Hildebrand, who is a tremendous mobilizer and motivator of people to take action, handed me a list the other day when I was in the restaurant.
It consisted of 14 schools, with their corresponding percentage that had at least half their students eligible for free and reduced lunch programs. They ranged between 51 percent and 100 percent.
His vision, for a nonprofit called Promising Future’s Fund, could help bridge the gap that occurs in some schools when parental support and resources don’t match that of other schools.
In the case of Lowell, it has meant funding not just books for classrooms but winter apparel, field trips and ear buds, which are used for test-taking.
This week, it helped sponsor fall parties in the classrooms.
Hildebrand is doing some critical things right. First, he’s listening. He’s going directly to the staff and administrators most knowledgeable with the needs of these schools. And then as he enlists the community’s help, he’s demonstrating for people who often feel alone in their roles that others want to support them.

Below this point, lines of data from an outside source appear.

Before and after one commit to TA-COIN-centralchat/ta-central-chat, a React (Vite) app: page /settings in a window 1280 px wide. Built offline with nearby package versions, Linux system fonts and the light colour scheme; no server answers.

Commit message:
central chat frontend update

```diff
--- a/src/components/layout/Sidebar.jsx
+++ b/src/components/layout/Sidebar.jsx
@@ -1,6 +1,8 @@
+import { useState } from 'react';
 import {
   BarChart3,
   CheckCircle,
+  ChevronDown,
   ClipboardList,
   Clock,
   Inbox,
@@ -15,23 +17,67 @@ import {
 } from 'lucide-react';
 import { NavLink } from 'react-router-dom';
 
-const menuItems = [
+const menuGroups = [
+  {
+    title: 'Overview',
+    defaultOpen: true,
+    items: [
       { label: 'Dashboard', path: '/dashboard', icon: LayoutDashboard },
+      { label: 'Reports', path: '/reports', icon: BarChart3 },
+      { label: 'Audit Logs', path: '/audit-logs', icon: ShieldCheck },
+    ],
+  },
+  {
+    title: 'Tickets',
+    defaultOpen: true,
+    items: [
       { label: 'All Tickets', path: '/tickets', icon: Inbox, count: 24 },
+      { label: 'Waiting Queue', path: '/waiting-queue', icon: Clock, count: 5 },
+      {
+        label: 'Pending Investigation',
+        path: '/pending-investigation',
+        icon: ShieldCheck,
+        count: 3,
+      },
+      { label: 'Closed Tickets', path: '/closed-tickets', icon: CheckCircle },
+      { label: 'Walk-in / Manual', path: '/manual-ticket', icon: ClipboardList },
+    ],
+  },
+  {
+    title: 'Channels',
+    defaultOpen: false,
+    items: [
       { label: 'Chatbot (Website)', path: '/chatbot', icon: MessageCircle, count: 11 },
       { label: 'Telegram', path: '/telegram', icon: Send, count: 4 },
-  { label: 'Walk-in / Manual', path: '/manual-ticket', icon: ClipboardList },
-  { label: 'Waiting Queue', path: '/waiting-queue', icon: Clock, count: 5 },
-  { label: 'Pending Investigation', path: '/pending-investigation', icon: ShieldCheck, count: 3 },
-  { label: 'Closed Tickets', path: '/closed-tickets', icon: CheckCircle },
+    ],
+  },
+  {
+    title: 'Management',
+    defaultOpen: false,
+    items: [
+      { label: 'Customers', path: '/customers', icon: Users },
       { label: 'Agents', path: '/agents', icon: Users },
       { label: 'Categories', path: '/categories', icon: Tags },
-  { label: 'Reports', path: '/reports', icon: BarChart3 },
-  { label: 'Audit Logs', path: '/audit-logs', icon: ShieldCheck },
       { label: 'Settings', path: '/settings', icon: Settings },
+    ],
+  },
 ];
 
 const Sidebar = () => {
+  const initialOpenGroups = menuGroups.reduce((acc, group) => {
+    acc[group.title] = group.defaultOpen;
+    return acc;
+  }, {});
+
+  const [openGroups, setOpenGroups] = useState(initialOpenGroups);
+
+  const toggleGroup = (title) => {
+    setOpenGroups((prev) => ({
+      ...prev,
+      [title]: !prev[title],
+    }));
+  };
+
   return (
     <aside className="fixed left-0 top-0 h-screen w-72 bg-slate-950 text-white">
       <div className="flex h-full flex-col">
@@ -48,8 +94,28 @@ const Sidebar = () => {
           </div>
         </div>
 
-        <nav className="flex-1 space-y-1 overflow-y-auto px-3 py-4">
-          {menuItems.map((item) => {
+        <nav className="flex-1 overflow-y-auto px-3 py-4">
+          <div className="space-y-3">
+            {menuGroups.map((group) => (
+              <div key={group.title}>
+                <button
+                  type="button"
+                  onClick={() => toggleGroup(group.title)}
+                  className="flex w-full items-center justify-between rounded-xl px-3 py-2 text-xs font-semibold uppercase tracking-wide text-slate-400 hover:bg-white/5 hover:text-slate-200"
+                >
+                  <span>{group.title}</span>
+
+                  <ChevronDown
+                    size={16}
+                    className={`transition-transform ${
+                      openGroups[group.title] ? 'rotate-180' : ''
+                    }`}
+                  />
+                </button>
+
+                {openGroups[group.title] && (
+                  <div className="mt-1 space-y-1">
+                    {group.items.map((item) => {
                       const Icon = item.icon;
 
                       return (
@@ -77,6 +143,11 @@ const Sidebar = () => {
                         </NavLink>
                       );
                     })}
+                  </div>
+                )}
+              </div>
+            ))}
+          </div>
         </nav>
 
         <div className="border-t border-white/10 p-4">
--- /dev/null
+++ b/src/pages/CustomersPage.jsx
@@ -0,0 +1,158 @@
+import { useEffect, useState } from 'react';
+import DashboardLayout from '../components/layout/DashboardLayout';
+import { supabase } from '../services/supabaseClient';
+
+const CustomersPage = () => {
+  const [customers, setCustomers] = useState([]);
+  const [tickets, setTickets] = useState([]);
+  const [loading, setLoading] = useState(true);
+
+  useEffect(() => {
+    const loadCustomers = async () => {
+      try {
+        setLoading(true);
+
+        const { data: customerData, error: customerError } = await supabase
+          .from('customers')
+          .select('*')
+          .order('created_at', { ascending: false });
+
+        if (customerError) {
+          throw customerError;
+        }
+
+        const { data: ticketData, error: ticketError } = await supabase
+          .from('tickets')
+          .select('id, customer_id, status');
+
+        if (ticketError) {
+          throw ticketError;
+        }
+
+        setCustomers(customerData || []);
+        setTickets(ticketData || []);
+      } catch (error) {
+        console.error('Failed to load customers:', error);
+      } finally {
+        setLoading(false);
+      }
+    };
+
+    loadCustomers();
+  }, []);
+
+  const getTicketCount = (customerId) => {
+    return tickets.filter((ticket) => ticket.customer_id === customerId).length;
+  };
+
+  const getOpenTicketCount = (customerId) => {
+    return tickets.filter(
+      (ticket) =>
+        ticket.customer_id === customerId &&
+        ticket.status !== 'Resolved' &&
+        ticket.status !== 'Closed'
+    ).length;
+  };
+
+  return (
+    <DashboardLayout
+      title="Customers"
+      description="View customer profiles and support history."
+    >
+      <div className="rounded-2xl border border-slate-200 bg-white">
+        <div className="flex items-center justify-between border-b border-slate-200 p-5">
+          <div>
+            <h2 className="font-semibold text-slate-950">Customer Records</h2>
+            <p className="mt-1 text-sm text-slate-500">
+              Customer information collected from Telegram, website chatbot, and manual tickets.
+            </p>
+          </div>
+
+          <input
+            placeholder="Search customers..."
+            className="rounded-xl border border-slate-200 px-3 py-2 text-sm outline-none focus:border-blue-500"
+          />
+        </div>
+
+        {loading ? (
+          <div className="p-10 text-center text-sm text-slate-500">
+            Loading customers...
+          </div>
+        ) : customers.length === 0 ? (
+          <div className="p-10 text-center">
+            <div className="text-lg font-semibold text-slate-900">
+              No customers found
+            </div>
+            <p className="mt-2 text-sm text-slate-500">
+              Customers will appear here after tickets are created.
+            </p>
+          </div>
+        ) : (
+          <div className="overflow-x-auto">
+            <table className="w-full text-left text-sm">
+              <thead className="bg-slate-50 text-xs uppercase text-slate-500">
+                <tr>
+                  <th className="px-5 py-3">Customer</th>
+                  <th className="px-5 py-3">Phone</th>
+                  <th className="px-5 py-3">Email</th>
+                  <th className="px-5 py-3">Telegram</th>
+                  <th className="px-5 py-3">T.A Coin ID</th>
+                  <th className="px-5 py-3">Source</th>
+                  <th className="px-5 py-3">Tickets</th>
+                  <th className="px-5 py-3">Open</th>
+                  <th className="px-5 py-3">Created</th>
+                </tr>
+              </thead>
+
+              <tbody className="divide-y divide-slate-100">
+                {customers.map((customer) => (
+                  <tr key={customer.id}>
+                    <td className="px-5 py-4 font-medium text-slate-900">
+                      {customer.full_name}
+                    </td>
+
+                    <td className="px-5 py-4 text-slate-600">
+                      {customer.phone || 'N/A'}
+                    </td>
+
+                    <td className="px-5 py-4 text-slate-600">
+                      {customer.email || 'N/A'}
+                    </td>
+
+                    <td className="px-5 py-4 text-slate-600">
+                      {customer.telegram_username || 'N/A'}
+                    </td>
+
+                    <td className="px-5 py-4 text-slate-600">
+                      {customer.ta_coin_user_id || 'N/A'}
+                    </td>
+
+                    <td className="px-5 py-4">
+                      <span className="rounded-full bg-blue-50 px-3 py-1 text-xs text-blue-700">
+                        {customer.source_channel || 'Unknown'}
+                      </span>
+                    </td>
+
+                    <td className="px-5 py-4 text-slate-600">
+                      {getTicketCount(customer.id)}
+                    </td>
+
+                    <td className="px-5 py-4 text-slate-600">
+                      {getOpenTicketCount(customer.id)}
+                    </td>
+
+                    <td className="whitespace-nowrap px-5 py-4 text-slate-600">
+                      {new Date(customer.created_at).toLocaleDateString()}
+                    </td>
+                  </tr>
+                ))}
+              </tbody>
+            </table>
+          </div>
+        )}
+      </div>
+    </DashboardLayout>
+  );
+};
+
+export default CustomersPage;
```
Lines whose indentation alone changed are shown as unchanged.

He’s also sharing what he learns in a way that is accessible and easily allows people like me to step up and do a part to help.
I also can tell you his efforts are far from alone.
At SDN Communications, leaders recognized a similar need at Garfield Elementary, which isn’t far from the company’s headquarters.
So for a while now, SDN and its employees have taken on the role of a traditional parent-teacher organization. They provide meals for teachers during parent-teacher conferences, lead winter clothing drives, volunteer for Read Across America and help with Field Day.
I’ve also had conversations recently with leaders at GreatLIFE Golf & Fitness and the Sioux Falls Skyforce, who are working on similar efforts in schools to bring activities and mentorship to kids who could use both.
When we talk about efforts like fostering our students from “cradle to career” or when we collectively strategize about our community’s ongoing workforce needs, so much of the solution leads back to the schools on Hildebrand’s list.
Our best chance, our most potentially valuable investment as a community, exists in those schools.
I know the books I’m funding for a classroom won’t resonate with every student – maybe even the majority of students. But if we can inspire even a few students to learn in such a way that it brings upward mobility to them and their families, we are making a difference for generations of people and helping sustain the sort of economically healthy community we all enjoy.
The more I learn about the struggles some of our schools are having, the more I am grateful to those who are stepping up to show educators and students that this is not a struggle they have to endure alone.
It’s going to take more of us – more individuals and more businesses – to not only address the immediate needs but also to help implement strategies that lead to a better, more long-lasting quality of life. Our long-term goal needs to be reducing the number of students and families who qualify for federal assistance programs. But acknowledging that this is a community problem and not one experienced in isolation in our schools is the right way to start.
There’s growing momentum for businesses and individuals to support the needs of our schools — and not a moment too soon.